▸ **Supplied information**:
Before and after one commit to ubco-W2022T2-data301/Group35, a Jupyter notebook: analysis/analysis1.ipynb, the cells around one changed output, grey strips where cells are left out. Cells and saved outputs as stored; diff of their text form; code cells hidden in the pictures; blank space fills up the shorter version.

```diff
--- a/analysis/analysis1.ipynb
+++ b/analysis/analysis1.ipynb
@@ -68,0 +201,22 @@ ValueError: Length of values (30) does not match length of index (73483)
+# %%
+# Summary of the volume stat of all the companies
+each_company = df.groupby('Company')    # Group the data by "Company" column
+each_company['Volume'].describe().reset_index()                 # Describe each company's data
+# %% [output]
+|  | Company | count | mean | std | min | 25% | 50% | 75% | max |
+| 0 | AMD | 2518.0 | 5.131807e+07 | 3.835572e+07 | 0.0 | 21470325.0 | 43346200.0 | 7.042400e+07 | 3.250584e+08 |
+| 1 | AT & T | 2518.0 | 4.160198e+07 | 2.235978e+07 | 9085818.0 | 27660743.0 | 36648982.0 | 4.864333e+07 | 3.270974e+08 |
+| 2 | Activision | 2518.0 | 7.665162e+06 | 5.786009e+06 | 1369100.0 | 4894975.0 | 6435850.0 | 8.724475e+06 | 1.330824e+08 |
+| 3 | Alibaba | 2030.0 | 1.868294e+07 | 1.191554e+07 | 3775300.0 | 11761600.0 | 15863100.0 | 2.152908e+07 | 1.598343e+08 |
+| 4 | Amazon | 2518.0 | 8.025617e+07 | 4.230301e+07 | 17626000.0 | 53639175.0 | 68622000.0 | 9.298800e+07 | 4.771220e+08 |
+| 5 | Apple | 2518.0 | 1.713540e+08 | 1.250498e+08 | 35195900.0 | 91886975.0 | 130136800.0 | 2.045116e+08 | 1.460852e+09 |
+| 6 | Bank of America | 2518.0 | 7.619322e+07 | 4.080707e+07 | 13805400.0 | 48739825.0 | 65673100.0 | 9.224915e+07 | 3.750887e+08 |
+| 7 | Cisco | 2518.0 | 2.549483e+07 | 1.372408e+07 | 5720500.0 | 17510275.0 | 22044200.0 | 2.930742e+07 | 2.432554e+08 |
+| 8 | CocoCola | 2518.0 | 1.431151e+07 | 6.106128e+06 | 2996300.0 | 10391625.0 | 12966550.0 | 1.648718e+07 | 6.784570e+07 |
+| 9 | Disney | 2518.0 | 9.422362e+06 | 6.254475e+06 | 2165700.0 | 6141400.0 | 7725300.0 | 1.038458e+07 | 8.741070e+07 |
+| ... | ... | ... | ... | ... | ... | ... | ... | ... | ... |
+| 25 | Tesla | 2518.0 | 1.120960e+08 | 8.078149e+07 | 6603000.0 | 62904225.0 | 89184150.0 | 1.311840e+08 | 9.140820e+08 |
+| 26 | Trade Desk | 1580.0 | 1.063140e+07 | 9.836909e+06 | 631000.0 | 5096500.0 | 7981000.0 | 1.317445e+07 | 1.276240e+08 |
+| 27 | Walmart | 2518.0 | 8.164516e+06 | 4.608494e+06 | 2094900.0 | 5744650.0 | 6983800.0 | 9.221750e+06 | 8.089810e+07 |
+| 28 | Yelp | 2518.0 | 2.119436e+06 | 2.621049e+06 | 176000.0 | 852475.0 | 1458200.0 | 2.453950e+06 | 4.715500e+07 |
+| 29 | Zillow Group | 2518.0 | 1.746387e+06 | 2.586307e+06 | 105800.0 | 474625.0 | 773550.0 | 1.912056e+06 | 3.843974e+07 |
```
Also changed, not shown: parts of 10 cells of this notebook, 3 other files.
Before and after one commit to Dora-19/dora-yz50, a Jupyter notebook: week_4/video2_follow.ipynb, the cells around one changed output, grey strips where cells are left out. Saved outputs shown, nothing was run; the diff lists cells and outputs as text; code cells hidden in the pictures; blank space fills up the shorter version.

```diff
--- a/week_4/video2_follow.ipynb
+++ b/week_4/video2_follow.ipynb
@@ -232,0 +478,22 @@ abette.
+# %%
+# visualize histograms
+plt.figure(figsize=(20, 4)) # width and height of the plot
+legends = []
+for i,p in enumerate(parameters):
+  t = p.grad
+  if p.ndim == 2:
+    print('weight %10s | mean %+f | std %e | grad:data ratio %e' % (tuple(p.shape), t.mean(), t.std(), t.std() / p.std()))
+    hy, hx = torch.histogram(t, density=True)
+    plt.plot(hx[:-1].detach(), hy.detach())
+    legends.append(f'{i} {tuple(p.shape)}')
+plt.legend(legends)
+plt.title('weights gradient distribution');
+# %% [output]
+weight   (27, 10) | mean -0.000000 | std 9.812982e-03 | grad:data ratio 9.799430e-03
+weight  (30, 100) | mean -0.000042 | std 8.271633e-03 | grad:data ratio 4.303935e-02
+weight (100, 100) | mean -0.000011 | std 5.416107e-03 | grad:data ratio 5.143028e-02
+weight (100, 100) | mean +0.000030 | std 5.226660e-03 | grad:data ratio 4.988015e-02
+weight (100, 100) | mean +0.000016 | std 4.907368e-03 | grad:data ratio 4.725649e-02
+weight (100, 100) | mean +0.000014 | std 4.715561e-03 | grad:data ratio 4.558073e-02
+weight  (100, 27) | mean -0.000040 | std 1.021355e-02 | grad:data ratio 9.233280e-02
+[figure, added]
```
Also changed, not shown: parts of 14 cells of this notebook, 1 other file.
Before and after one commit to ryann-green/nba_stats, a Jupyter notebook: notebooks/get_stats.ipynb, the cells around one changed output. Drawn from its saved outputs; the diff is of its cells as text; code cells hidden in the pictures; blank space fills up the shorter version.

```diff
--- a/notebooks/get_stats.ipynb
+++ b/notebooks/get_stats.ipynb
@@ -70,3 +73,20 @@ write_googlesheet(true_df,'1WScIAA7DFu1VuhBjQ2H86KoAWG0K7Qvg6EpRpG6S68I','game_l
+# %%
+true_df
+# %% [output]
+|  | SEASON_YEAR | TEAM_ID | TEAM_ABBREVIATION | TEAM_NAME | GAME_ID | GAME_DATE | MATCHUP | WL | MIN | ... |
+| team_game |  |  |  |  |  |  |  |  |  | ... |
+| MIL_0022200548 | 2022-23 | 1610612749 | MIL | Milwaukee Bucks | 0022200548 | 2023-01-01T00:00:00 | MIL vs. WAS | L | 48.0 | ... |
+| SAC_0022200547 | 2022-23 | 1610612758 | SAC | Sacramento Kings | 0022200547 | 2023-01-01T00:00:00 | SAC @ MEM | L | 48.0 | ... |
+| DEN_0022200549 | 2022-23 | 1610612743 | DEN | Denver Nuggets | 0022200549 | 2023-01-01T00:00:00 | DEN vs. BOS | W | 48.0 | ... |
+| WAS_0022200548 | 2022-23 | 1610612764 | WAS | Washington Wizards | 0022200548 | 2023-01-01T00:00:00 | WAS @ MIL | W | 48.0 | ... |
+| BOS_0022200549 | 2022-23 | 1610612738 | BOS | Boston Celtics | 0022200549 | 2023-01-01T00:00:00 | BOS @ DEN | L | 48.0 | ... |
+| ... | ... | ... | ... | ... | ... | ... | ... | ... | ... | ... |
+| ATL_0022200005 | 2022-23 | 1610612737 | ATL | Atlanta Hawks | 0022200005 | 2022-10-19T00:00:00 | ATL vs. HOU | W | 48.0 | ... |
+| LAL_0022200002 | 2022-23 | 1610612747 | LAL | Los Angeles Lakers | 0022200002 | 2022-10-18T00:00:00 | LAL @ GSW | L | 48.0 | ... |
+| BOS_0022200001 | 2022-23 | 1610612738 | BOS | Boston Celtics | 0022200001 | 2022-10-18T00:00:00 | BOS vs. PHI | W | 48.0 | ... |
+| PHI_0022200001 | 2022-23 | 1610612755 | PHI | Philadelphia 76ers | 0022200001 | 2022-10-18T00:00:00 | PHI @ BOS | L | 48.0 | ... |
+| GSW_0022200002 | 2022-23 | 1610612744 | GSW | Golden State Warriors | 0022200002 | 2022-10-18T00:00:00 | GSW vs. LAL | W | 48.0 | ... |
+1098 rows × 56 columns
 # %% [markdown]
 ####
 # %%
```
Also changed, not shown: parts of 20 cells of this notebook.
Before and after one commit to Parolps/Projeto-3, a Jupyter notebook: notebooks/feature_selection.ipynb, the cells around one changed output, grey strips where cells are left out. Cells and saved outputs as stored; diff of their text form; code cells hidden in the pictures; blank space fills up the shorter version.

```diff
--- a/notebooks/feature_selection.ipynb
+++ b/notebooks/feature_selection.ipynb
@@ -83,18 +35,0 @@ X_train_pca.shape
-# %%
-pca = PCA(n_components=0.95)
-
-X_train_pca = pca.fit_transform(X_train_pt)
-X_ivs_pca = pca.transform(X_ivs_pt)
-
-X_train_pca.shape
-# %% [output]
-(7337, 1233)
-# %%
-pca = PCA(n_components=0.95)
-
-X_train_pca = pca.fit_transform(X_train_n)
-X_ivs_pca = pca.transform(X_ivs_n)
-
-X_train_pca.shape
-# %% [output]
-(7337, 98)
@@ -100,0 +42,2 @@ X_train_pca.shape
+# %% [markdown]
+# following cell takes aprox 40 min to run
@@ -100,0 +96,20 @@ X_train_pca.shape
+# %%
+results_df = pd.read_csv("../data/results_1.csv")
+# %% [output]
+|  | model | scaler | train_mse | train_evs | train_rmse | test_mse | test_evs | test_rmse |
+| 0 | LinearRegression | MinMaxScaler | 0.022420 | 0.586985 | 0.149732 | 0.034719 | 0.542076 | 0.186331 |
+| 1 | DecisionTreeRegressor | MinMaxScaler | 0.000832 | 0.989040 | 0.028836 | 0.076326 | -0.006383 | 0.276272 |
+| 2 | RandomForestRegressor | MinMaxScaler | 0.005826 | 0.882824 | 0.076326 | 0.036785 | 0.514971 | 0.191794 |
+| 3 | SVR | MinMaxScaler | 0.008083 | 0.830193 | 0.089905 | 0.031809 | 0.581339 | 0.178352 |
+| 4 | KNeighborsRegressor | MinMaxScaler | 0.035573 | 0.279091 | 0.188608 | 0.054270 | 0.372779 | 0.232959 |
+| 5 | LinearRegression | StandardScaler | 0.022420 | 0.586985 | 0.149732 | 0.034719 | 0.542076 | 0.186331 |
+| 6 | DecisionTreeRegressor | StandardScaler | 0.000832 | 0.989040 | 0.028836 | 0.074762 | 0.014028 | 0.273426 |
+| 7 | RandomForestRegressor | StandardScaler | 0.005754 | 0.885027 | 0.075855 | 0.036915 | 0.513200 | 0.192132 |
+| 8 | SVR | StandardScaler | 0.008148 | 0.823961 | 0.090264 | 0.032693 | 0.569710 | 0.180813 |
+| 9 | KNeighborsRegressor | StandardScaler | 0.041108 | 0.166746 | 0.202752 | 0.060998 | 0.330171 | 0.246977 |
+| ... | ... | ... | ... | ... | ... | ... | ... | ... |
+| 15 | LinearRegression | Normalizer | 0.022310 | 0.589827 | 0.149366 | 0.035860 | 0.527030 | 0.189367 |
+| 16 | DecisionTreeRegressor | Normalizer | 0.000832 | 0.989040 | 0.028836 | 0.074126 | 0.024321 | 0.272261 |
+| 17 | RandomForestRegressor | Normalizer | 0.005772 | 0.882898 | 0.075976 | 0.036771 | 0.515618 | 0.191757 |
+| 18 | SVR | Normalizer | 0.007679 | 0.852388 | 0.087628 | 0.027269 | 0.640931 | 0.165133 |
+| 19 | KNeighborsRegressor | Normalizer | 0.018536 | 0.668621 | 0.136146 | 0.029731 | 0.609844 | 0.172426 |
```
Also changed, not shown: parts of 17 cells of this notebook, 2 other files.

▸ **Work required**:
From the material above, copy every line that has the word "shape" in it.

▸ **Exercise result**:
+    print('weight %10s | mean %+f | std %e | grad:data ratio %e' % (tuple(p.shape), t.mean(), t.std(), t.std() / p.std()))
+    legends.append(f'{i} {tuple(p.shape)}')
@@ -83,18 +35,0 @@ X_train_pca.shape
-X_train_pca.shape
-X_train_pca.shape
@@ -100,0 +42,2 @@ X_train_pca.shape
@@ -100,0 +96,20 @@ X_train_pca.shape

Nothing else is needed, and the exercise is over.